Most of these planes were originally intended for the United Kingdom. However, the Royal Air Force had rejected the Airacobra as a combat type, and most of these planes were delivered to the Soviet Union instead.

Not all of the P-39D-1 and D-2 aircraft were delivered to the Soviet Union. Several dozen were taken on charge by USAAC squadrons and were flown in combat. Some of these P-39D-1s (along with the P-400) were flown by the 347th Fighter Group at Guadalcanal in August of 1942. Some flew with the 31st Fighter Group in North Africa in 1943.

26 P-39D aircraft were modified to P-39D-3 reconnaissance configuration. These aircraft had K-24 and K-25 cameras mounted in the rear fuselage, plus extra armor added to protect oil and glycol coolers from ground fire. . They retained the V-1710-35 engine. The P-39D-4-BE was the designation given to 11 similar modifications of the P-39-1-BE. The D-3 and D-4 saw action exclusively in Italy.

Serials for the P-39D-1s and D-2s were:

41-28257-28406 		Bell P-39D-1-BE Airacobra 
41-38220/38404 		Bell P-39D-1-BE Airacobra 
41-38405/38562 		Bell P-39D-2-BE Airacobra 
41-38563 			Bell P-39D-1-BE Airacobra 

P-39D-3 modifications: 40-3025, 41-6767, 6773, 6780, 6791, 6818, 6965, 6985, 6990, 7002, 7011, 7012, 7025, 7027, 7031, 7035, 7040, 7061, 7062, 7065, 7068, 7073, 7075, 7094,7 097

P-39D-4 modifications: 41-28288, 38340, 28367, 28370, 28375, 28400, 28402, 38296, 38301, 38315.


  1. War Planes of the Second World War, Fighters, Volume Four, William Green, Doubleday, 1964.

  2. The American Fighter, Enzo Anguluci and Peter Bowers, Orion Books, 1987.

  3. United States Military Aircraft since 1909, Gordon Swanborough and Peter M. Bowers, Smithsonian Institution Press, 1989.

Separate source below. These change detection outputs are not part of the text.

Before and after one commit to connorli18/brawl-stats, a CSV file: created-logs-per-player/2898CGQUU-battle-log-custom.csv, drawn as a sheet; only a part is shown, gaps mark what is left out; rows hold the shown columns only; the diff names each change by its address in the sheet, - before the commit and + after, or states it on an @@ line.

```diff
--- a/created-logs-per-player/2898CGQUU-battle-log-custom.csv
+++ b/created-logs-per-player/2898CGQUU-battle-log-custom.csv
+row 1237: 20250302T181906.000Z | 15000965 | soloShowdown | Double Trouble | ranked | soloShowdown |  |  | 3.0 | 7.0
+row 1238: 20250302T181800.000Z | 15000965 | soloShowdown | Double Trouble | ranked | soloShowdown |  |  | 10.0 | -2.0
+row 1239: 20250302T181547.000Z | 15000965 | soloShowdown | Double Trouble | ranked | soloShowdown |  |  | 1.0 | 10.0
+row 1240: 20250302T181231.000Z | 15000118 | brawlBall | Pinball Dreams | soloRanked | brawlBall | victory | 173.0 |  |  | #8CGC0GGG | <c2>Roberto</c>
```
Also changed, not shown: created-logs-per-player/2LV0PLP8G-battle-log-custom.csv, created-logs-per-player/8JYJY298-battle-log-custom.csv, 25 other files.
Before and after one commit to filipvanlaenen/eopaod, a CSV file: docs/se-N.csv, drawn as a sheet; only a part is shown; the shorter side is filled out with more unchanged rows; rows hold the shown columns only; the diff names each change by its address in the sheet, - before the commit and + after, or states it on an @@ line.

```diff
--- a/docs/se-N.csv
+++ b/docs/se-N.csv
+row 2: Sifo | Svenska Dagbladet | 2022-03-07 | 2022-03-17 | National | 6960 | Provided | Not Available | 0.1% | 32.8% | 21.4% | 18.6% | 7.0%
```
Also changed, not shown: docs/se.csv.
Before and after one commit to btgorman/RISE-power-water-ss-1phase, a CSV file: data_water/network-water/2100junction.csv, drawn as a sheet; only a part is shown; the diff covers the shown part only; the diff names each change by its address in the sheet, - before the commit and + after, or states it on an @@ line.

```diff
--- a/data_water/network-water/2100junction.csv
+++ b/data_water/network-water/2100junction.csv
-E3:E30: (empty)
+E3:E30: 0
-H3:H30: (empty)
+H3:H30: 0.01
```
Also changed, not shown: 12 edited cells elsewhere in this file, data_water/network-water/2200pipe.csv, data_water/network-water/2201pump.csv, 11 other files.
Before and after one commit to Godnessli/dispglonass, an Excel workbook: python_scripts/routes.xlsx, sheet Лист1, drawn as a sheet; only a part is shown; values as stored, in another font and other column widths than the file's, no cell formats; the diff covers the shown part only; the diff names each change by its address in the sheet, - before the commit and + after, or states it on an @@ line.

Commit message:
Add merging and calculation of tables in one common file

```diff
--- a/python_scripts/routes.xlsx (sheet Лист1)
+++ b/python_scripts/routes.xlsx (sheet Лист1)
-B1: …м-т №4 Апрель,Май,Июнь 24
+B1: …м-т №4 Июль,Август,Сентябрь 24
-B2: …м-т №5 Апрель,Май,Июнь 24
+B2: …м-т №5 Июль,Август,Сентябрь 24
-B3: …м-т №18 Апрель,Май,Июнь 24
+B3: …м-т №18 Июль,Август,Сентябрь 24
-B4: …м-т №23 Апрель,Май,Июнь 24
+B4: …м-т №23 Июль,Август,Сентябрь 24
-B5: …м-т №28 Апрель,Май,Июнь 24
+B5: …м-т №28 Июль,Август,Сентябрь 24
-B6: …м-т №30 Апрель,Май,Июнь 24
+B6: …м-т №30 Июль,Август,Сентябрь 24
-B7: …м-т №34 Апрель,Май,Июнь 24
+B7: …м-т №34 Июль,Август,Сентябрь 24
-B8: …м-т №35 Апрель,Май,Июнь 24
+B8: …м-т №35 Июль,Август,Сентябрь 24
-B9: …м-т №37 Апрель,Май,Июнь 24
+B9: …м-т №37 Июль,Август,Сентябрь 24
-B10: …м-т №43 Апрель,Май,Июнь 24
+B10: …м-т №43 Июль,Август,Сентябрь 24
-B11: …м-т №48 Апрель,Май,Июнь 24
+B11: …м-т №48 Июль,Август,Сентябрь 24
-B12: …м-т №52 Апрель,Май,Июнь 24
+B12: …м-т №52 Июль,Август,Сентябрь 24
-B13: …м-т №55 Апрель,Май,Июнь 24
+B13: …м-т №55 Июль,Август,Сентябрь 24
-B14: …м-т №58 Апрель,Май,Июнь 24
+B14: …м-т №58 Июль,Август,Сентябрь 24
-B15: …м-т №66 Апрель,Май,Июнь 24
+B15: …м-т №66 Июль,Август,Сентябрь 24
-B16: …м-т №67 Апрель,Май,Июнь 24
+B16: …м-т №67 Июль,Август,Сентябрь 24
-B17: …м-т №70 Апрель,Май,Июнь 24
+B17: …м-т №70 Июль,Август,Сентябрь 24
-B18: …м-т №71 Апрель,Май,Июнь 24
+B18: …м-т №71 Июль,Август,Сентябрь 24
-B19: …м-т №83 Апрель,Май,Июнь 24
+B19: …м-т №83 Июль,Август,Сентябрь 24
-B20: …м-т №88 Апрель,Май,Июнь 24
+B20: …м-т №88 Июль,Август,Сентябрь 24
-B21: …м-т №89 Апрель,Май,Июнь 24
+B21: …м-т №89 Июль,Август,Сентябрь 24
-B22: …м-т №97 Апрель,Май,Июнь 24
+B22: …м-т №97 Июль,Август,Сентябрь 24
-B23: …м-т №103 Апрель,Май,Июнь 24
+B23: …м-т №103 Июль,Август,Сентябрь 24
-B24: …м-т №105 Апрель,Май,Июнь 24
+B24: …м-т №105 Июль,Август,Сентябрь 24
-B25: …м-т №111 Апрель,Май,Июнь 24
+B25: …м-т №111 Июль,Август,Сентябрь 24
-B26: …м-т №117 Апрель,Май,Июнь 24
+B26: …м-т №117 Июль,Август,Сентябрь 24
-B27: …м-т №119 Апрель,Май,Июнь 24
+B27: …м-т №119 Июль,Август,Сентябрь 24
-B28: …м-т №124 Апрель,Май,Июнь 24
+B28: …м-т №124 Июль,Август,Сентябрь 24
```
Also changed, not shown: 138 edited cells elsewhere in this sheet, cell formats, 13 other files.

  4. P-39 Airacobra in Action, Ernie McDowell, Squadron/Signal Publications, 1980

  5. The Calamitous 'Cobra, Air Enthusiast, August 1971.

  6. Airacobra Advantage: The Flying Cannon, Rick Mitchell, Pictorial Histories Publishing Company, Missoula, Montana

  7. Bell Cobra Variants, Robert F. Dorr, Wings of Fame, Vol 10, AirTime Publishing , Inc., 1998.